Wilding conifers can grow in a range of habitats, including grasslands, shrublands, scrub riparian ecosystems and coastal dunes, from high altitudes to the near sea level. Low stature native vegetation/ecosystems such as shrublands are particularly vulnerable to wilding conifers.
Spread by seeds, they can start reproducing at 8 years of age, or even younger in some cases. Known seed viability ranges from 4 years (P.contorta) to 15 years (Pseudotsuga menziesii).
When conifer cones mature on the tree, they open to release masses of wind-blown seeds. These seeds travel kilometres downwind and need no special conditions to take root and grow.
Wilding conifers are a major problem in areas where there is no native forest, such as above the bush line, in mineral belts and tussock grasslands. In these areas, wilding conifers modify the natural ecosystems so much that the unique New Zealand landscape is lost and native plants and animals are evicted or die.

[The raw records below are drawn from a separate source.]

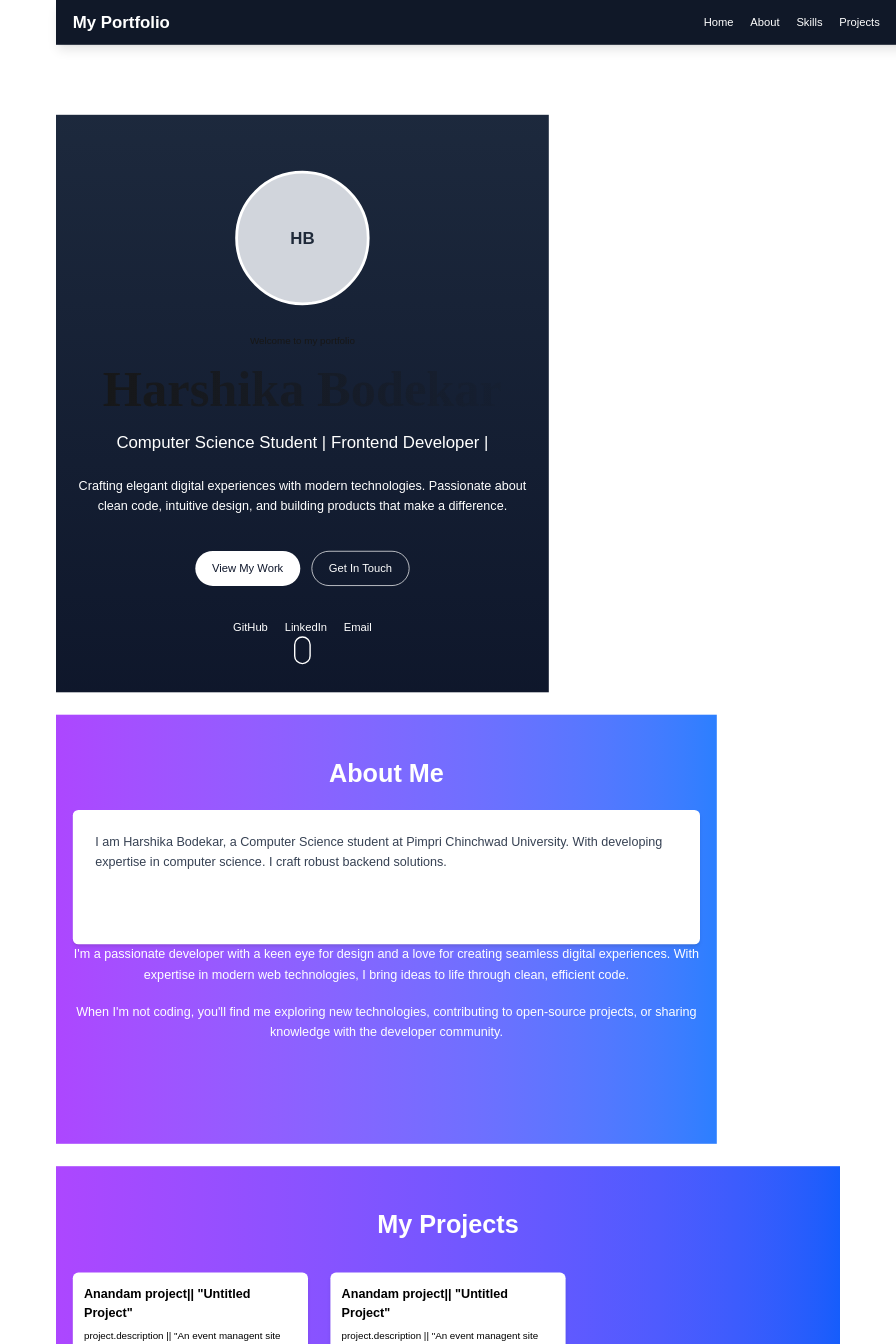
Repository: harshikabodekar/portfolio_awp
Page: /
An editor plug-in stored every save of this project. The page is shown before and after the next save, followed by the edit.
The browser window is 1280 px wide. The pictures show the part of the page from y = 0 to 1920 px (the page is 3046 px tall), at 70% of full size.
The project was rebuilt for these pictures with package versions that can differ from the ones it lists, and the page was loaded fresh each time. The framework's server and built-in components were replaced by stand-ins that run in the browser. Also part of the build but not shown: next.config.mjs.

Above is the page before, as saved 2025-10-15 19:35:53.

### src/app/layout.js
import "./globals.css";

export const metadata = {
  title: "AWP Portfolio",
  description: "Personal portfolio",
};

export default function RootLayout({ children }) {
  return (
    <html lang="en">
      <body className="antialiased">
        {children}
      </body>
    </html>
  );
}

### src/app/page.js
//import Image from "next/image";
import Navbar from "./components/Navbar";
import React from "react";
import Projects from "./components/Project";
import About from "./components/About";
import Contact from "./components/Contact";
import Hero from "./components/Hero";
import ProjectCard from "./components/ProjectCard";

export default function Home() {
  return (
    <div className="font-sans grid grid-rows-[20px_1fr_20px] items-center justify-items-center min-h-screen p-8 pb-20 gap-16 sm:p-20">
      <main className="flex flex-col gap-[32px] row-start-2 items-center sm:items-start">
        <Navbar />
        <Hero />
        <About />
        <Projects />
        <Contact />
        <ProjectCard/>
      </main>
    </div>
  );
}

### src/app/components/Navbar.js
import React from 'react';

const Navbar = () => {
  return (
    <nav className="bg-gray-900 text-white py-4 px-6 fixed w-full top-0 z-50 shadow-lg">
      <div className="container mx-auto flex justify-between items-center">
        <h1 className="text-2xl font-bold">My Portfolio</h1>
        <ul className="flex space-x-6">
          <li><a href="#home" className="hover:text-blue-400">Home</a></li>
          <li><a href="#about" className="hover:text-blue-400">About</a></li>
          <li><a href="#skills" className="hover:text-blue-400">Skills</a></li>
          <li><a href="#projects" className="hover:text-blue-400">Projects</a></li>
          <li><a href="#contact" className="hover:text-blue-400">Contact</a></li>
        </ul>
      </div>
    </nav>
  );
};

export default Navbar;

### src/app/components/Project.js
import React from 'react';
import ProjectCard from './ProjectCard';
import { projectsData } from '../data/projects';

const Projects = () => {
  return (
    <section id="projects" className="py-20 px-6 bg-gradient-to-r from-purple-500 to-blue-600 text-white pt-16">
      <div className="container mx-auto max-w-6xl">
        <h2 className="text-4xl font-bold text-center text-white mb-12">My Projects</h2>

        <div className="grid md:grid-cols-2 lg:grid-cols-3 gap-8">
          {projectsData.map((project) => (
            <ProjectCard key={project.id} project={project} />
          ))}
        </div>
      </div>
    </section>
  );
};

export default Projects;

### src/app/components/About.js
import React from 'react';

const About = () => {
  return (
     <section id="about" className="py-20 px-6 bg-gradient-to-r from-purple-500 to-blue-500 text-white pt-16">
      <div className="container mx-auto max-w-4xl">
        <h2 className="text-4xl font-bold text-center mb-8">About Me</h2>
        <div className="bg-white p-8 rounded-lg shadow-md">
          <p className="text-lg text-gray-700 mb-4">
            I am Harshika Bodekar, a Computer Science student at Pimpri Chinchwad University.
            With developing expertise in computer science.
            I craft robust backend solutions.
          </p>
          <p className="text-lg text-white">
            My journey is driven by a passion for building scalable,
            efficient systems that power modern applications.
            I enjoy tackling complex challenges and exploring cutting-edge tech.
          </p>
        </div>
        <div className="mb-16 text-center">
            <p className="text-lg text-muted-foreground leading-relaxed mb-6">
              I'm a passionate developer with a keen eye for design and a love for creating
              seamless digital experiences. With expertise in modern web technologies, I bring
              ideas to life through clean, efficient code.
            </p>
            <p className="text-lg text-muted-foreground leading-relaxed">
              When I'm not coding, you'll find me exploring new technologies, contributing to
              open-source projects, or sharing knowledge with the developer community.
            </p>
          </div>
      </div>
    </section>
  );
};

export default About;

### src/app/components/Contact.js
const Contact = () => {
  const contactInfo = [
    { label: 'Email', value: 'your.email@example.com', href: 'mailto:your.email@example.com' },
    { label: 'Phone', value: '+1 (555) 123-4567', href: 'tel:+15551234567' },
    { label: 'Location', value: 'San Francisco, CA', href: '#' },
  ];

  const socialLinks = [
    { label: 'GitHub', href: 'https://github.com' },
    { label: 'LinkedIn', href: 'https://linkedin.com' },
    { label: 'Twitter', href: 'https://twitter.com' },
  ];

  return (
    <section id="contact" className="py-20 bg-gray-50 text-gray-900">
      <div className="container mx-auto px-4">
        <div className="max-w-4xl mx-auto">
          <h2 className="text-4xl md:text-5xl font-bold mb-6 text-center">Get In Touch</h2>
          <div className="w-20 h-1 bg-blue-500 mx-auto mb-12"></div>

          <p className="text-center text-lg mb-12 max-w-2xl mx-auto">
            I'm always open to discussing new projects, creative ideas, or opportunities to be part of your visions.
          </p>

          <div className="grid md:grid-cols-3 gap-6 mb-12">
            {contactInfo.map((info, index) => (
              <div key={index} className="bg-white p-6 rounded-lg shadow text-center">
                <h3 className="text-sm font-semibold mb-2">{info.label}</h3>
                <a href={info.href} className="text-blue-600 underline">{info.value}</a>
              </div>
            ))}
          </div>

          <div className="text-center">
            <div className="flex justify-center gap-4 mb-8">
              {socialLinks.map((s, i) => (
                <a key={i} href={s.href} target="_blank" rel="noreferrer" className="text-blue-600">{s.label}</a>
              ))}
            </div>

            <div className="text-center">
              <a href="mailto:your.email@example.com" className="inline-block px-6 py-3 bg-blue-600 text-white rounded-lg">Send Me an Email</a>
            </div>
          </div>
        </div>
      </div>
    </section>
  );
};

export default Contact;

### src/app/components/Hero.js
"use client";
import React from 'react';

const Hero = () => {
  return (
    <section id="home" className="relative min-h-screen flex items-center justify-center bg-gradient-to-b from-slate-800 to-slate-900 text-white">
      <div className="container mx-auto px-4 py-20 relative z-10">
        <div className="max-w-4xl mx-auto text-center animate-fade-in">
          <div className="mb-8 flex justify-center">
            <div className="w-48 h-48 rounded-full bg-gray-300 dark:bg-gray-600 border-4 border-white flex items-center justify-center text-2xl font-bold text-gray-800">HB</div>
          </div>

          <div className="inline-block mb-4 px-4 py-2 bg-gradient-primary rounded-full">
            <p className="text-sm font-medium text-foreground">Welcome to my portfolio</p>
          </div>

          <h1 className="text-5xl md:text-7xl font-bold mb-6 font-['Space_Grotesk'] bg-gradient-to-r from-foreground to-accent bg-clip-text text-transparent">
          Harshika Bodekar
          </h1>

          <p className="text-xl md:text-2xl text-muted-foreground mb-8 font-light">
            Computer Science Student | Frontend Developer |
          </p>

          <p className="text-lg text-muted-foreground mb-12 max-w-2xl mx-auto leading-relaxed">
            Crafting elegant digital experiences with modern technologies.
            Passionate about clean code, intuitive design, and building products that make a difference.
          </p>

          <div className="flex flex-wrap gap-4 justify-center mb-12">
            <button onClick={() => {}} className="px-6 py-3 bg-white text-slate-900 rounded-full font-medium">View My Work</button>
            <button onClick={() => {}} className="px-6 py-3 border border-white rounded-full">Get In Touch</button>
          </div>

          <div className="flex gap-6 justify-center">
            <a href="https://github.com" target="_blank" rel="noopener noreferrer" className="text-white">GitHub</a>
            <a href="https://linkedin.com" target="_blank" rel="noopener noreferrer" className="text-white">LinkedIn</a>
            <a href="mailto:your.email@example.com" className="text-white">Email</a>
          </div>
        </div>
      </div>

      <div className="absolute bottom-10 left-1/2 -translate-x-1/2 animate-float">
        <div className="w-6 h-10 border-2 border-accent rounded-full flex justify-center">
          <div className="w-1 h-3 bg-accent rounded-full mt-2 animate-pulse"></div>
        </div>
      </div>
    </section>
  );
};

export default Hero;

### src/app/components/ProjectCard.js
import React from 'react';

export default function ProjectCard({ project = {} }) {
  return (
    <article className="bg-white text-black rounded-lg p-4 shadow-md">
      <h3 className="font-semibold text-lg mb-2">Anandam project|| "Untitled Project"</h3>
      <p className="text-sm mb-4">project.description || "An event managent site that manages the event."</p>
      {project.link && (
        <a
          className="text-blue-600 underline"
          href={project.link}
          target="_blank"
          rel="noreferrer"
        >
          View
        </a>
      )}
    </article>
  );
}

### src/app/data/projects.js
export const projectsData = [
  {
    id: '1',
    title: 'Sample Project One',
    description: 'A short description of project one.',
    link: 'https://example.com',
  },
  {
    id: '2',
    title: 'Sample Project Two',
    description: 'A short description of project two.',
    link: 'https://example.com',
  },
];

Loaded but not shown: src/app/globals.css (common file)

After the next save:
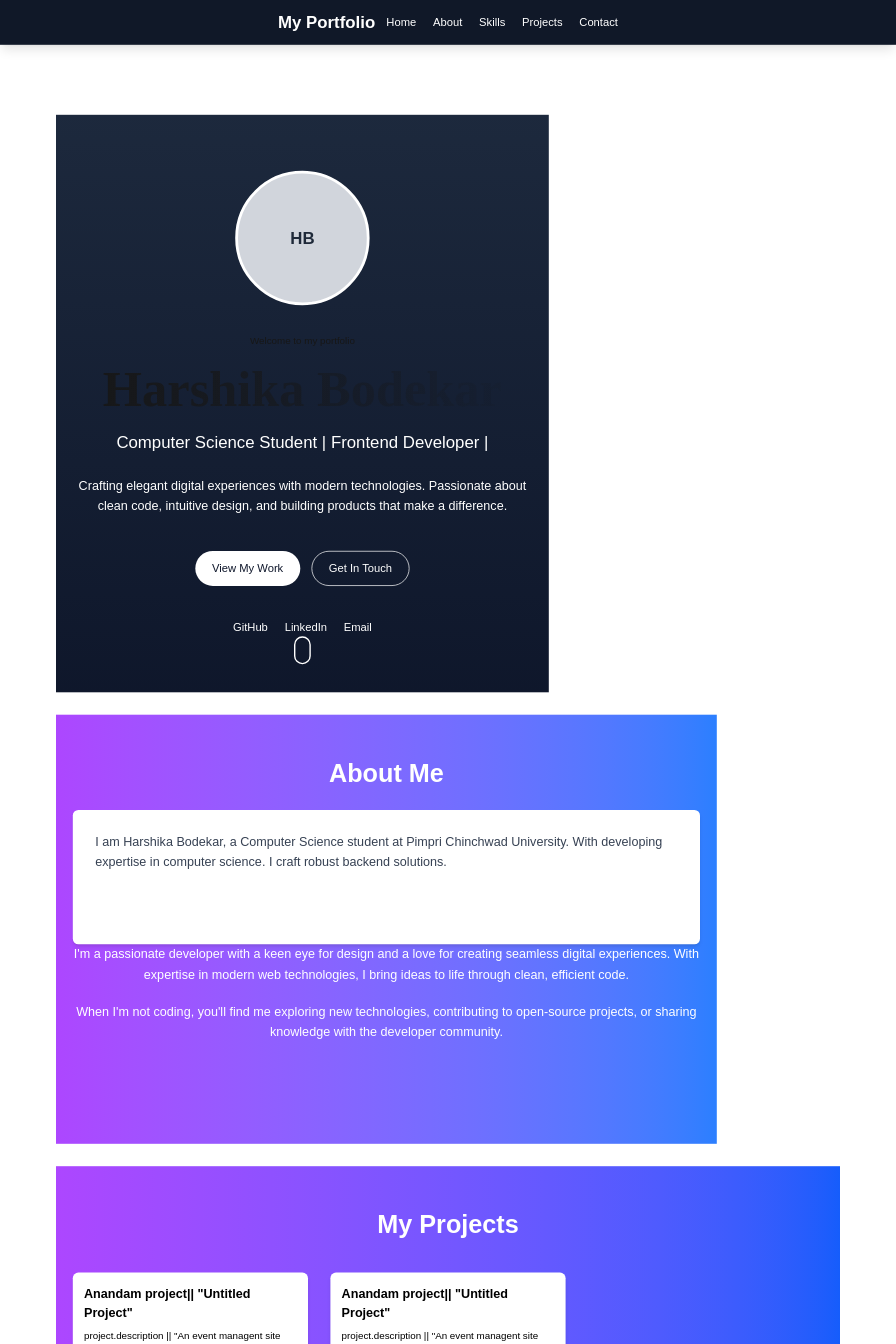
Saved 2 min 43 s later.
--- a/src/app/components/Navbar.js
+++ b/src/app/components/Navbar.js
@@ -2,15 +2,15 @@ import React from 'react';
 
 const Navbar = () => {
   return (
-    <nav className="bg-gray-900 text-white py-4 px-6 fixed w-full top-0 z-50 shadow-lg">
-      <div className="container mx-auto flex justify-between items-center">
+    <nav className="bg-gray-900 text-white py-4 px-6 fixed w-full top-0 left-0 z-50 shadow-lg">
+      <div className="container mx-auto flex flex-col md:flex-row justify-center items-center gap-4">
         <h1 className="text-2xl font-bold">My Portfolio</h1>
         <ul className="flex space-x-6">
-          <li><a href="#home" className="hover:text-blue-400">Home</a></li>
-          <li><a href="#about" className="hover:text-blue-400">About</a></li>
-          <li><a href="#skills" className="hover:text-blue-400">Skills</a></li>
-          <li><a href="#projects" className="hover:text-blue-400">Projects</a></li>
-          <li><a href="#contact" className="hover:text-blue-400">Contact</a></li>
+          <li><a href="#home" className="hover:text-blue-400 transition-colors">Home</a></li>
+          <li><a href="#about" className="hover:text-blue-400 transition-colors">About</a></li>
+          <li><a href="#skills" className="hover:text-blue-400 transition-colors">Skills</a></li>
+          <li><a href="#projects" className="hover:text-blue-400 transition-colors">Projects</a></li>
+          <li><a href="#contact" className="hover:text-blue-400 transition-colors">Contact</a></li>
         </ul>
       </div>
     </nav>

In native forests, wilding conifers compete for space with native trees and plants and don't provide the advantages that native trees do, such as food for native birds or insects. Their needles form an acidic carpet which discourages regeneration of native forest floor species. They can be visually intrusive in native forest areas.